Project writeup at

The code requires the following libraries to compile:

Bluetooth Connectivity

Connecting to the handbag requires the Adafruit Bluefruit App:

The Adafruit link contains a tutorial on how the Bluefruit App works. To use it with the handbag, connect to the Feather M0 board and select UART from the menu. This allows you to send and recieve text. The code recognizes text starting with an "!" as a command, and responds to three different commands:

  • !next or !n – moves to the next animation in the series
  • !bxxx – where xxx is a 3-digit number sets the brightness level from 0-255
  • !pal – selects a different color palette for the animations. Palettes are chosen from a pre-set sequence.

You can also simply type in text which will scroll across the matrix. As long as the text is not preceded by an exclamation point, it will display as written, scrolling across the matrix three times.

Getting Data from Twitter using MQTT

MQTT is a lightweight messaging protocol, well suited for IoT communications. The Bluefruit App can subscribe to an MQTT feed, and will automatically send received text data to the Feather M0 BLE board. Here are two possible ways to send Twitter data to an MQTT feed:

(1) and IFTTT

If you have never used MQTTT before, this will be the easiest way to start. is basically a user-friendly MQTT server. You can use the free service IFTTT (If This Then That, to make "recipes" that send data from one application to another. The workflow is:

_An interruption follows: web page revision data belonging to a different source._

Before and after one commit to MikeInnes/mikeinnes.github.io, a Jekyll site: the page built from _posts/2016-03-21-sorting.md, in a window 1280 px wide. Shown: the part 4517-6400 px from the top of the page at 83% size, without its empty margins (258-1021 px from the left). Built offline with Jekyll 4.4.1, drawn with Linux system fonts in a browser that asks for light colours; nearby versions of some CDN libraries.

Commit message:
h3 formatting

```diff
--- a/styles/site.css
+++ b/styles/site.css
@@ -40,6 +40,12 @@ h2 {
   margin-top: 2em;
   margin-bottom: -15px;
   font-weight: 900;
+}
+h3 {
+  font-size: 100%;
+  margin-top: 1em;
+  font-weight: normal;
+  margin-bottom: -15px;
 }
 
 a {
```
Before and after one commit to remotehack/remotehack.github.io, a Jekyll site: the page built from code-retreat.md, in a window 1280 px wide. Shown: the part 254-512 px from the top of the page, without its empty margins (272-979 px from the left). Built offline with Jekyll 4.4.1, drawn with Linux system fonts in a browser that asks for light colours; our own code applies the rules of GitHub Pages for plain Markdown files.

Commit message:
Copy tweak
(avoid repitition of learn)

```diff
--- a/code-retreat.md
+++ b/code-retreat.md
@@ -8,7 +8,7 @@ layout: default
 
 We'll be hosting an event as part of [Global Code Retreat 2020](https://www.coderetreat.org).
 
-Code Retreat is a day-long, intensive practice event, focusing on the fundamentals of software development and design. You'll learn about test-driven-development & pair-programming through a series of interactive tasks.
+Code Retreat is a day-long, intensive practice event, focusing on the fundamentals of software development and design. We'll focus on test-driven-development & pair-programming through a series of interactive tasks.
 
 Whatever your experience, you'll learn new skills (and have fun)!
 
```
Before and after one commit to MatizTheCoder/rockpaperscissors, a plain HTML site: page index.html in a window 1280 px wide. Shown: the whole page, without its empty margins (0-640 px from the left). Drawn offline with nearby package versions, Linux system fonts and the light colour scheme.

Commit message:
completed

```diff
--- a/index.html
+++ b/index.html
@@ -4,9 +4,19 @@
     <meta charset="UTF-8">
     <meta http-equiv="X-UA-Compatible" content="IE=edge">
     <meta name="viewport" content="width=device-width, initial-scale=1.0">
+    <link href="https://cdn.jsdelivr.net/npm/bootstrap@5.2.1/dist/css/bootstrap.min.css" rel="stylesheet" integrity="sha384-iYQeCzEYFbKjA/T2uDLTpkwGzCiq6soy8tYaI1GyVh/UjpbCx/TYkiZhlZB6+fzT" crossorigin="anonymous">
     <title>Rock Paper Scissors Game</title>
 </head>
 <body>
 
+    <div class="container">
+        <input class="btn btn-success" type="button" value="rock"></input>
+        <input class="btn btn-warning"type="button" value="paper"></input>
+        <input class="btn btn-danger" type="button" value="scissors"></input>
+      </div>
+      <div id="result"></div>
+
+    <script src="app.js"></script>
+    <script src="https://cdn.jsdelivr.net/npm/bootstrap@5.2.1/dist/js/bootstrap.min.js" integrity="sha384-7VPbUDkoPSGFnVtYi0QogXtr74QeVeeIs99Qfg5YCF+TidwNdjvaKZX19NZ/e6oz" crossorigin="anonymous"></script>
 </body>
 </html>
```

Twitter--(IFTTT recipe)-->IFTTT--(IFTTT recipe)-->>Bluefruit App--(BLE)-->Feather M0 BLE

It is straightforward to figure out how to set up a recipe in IFTTT to retrieve data from Twitter and send it to If you need help setting up the rest of of the workflow, these links are useful:

The downside of using and IFTTT is you have fairly little control over the timing of the data flow, and sometimes the response times between tweeting and receiving the data are long (10s of seconds).

(2) Node-RED and Mosquitto

This method is more complicated to set up, but gives you much greater control over the data flow and has a faster response time. I run both Node-Red and Mosquitto on a Raspberry Pi. The workflow is:

Twitter--(Node-RED)-->MQTT message--(Node-RED)-->Mosquitto--(MQTT)-->Bluefruit App--(BLE)-->Feather M0 BLE

To set up this workflow, install both Mosquitto and Node-RED on a designated computer (again, a Raspberry Pi works very well for this).

Configure Mosquitto with whatever security parameters you'd like. Username/password restrictions are a good idea, but not configured automatically. If you want to have your LED handbag retrieve messages from outside your home, then set up port forwarding to make the Mosquitto broker avaialable when you are out.

In Node-RED, set up a flow with only two nodes as shown below. The Twitter node conducts a Twitter search for a specific hashtag, and the MQTT node sends the message out on a specified MQTT topic. Set up the Bluefruit app to receive MQTT data from your Mosquitto server on that same topic, the messages will automatically appear as scrolling text on the LED Handbag

Node-RED Flow